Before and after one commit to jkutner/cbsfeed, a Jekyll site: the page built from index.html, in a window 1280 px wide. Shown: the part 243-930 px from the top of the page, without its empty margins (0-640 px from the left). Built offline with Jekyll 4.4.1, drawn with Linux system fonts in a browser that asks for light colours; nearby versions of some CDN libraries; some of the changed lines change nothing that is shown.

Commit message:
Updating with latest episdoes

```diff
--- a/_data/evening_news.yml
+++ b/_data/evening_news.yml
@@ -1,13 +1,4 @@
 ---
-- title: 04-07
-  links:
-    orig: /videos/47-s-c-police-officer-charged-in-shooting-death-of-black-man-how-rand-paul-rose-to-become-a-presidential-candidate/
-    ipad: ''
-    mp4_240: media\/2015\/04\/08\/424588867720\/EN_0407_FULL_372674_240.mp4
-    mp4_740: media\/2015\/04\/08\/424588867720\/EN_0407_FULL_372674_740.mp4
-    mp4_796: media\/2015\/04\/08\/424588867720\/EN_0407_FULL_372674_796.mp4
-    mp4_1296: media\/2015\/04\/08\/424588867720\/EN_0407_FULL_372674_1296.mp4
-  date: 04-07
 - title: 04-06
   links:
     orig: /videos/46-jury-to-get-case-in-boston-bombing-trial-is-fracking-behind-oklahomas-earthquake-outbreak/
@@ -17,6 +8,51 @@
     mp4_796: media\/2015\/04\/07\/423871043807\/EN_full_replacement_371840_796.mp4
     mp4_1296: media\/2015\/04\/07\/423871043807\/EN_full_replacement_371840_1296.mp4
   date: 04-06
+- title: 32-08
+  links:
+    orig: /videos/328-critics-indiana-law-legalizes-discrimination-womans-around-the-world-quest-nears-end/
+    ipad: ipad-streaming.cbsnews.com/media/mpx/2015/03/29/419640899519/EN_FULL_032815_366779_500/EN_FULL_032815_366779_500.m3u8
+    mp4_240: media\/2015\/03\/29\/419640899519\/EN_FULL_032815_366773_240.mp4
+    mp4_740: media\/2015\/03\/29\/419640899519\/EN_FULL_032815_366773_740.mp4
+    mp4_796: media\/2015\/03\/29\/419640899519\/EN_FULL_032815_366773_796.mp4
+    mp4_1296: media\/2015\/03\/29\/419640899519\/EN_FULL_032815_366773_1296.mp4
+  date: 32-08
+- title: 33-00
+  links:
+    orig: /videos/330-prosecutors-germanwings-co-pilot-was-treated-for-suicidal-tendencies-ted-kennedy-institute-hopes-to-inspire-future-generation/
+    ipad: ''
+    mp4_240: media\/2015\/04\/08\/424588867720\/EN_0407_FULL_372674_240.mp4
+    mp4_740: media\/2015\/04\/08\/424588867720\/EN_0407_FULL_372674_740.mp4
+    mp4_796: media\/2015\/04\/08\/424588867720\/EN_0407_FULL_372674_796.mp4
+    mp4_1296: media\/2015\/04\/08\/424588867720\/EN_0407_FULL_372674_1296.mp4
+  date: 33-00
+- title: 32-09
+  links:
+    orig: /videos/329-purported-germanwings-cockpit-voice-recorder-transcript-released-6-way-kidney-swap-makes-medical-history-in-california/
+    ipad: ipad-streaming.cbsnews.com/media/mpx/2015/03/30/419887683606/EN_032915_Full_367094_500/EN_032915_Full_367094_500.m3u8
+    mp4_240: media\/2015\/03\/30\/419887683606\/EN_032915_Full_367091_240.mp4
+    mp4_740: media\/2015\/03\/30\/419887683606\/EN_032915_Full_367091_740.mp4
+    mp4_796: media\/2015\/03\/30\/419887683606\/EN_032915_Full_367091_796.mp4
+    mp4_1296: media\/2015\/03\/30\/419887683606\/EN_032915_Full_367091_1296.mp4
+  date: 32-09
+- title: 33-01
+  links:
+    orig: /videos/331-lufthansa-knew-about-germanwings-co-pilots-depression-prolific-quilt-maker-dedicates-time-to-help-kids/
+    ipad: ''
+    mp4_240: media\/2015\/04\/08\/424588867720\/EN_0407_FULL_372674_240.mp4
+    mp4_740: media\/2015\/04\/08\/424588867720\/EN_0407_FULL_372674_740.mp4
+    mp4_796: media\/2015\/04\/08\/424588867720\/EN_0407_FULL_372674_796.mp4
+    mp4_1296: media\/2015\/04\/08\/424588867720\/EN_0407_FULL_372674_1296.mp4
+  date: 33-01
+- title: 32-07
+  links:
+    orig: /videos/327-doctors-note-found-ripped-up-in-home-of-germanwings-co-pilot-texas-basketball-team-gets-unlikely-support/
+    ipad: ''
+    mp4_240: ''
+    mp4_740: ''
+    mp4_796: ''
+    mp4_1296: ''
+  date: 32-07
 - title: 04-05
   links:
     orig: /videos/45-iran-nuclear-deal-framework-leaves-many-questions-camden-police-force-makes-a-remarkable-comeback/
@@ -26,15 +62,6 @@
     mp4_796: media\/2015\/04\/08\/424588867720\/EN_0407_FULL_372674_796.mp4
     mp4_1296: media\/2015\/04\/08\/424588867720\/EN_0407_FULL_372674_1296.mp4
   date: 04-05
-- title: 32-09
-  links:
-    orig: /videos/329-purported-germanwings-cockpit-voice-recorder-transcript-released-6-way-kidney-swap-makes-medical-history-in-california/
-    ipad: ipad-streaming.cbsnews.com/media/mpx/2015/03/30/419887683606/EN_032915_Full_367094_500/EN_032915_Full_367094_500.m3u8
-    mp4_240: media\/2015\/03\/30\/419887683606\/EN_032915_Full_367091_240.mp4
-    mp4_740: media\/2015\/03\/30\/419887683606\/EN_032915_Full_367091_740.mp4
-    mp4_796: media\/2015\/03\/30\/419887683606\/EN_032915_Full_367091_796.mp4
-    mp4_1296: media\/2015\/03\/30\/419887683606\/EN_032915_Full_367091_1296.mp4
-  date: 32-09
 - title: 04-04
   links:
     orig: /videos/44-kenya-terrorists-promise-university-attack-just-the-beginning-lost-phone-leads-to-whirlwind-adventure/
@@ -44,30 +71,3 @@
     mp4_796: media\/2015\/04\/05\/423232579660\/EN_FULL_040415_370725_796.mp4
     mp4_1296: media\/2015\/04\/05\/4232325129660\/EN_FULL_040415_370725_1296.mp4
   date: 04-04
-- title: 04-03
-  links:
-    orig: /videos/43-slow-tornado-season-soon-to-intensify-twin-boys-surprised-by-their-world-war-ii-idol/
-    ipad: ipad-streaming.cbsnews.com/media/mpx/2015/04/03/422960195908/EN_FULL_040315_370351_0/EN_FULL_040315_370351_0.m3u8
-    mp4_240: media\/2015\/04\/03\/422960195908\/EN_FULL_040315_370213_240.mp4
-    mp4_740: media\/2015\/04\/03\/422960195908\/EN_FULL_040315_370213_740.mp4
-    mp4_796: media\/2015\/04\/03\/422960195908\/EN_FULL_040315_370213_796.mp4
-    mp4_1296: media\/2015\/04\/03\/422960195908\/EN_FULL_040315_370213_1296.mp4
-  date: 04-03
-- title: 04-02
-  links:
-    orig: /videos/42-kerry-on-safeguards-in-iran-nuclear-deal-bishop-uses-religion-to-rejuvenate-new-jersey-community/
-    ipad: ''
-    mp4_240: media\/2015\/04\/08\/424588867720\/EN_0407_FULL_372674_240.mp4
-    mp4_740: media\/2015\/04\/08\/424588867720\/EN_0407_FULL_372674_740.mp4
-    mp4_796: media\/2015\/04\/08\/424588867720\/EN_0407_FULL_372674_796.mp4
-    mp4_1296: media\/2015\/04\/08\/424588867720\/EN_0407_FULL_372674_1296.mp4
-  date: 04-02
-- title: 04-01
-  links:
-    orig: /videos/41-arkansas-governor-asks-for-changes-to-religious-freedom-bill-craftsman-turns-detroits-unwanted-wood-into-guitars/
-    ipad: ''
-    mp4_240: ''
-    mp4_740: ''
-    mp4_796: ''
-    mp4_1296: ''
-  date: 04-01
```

##########

#### The problem
Count every line in the listing above that holds "makes", then report only the count.

#### Expected answer
3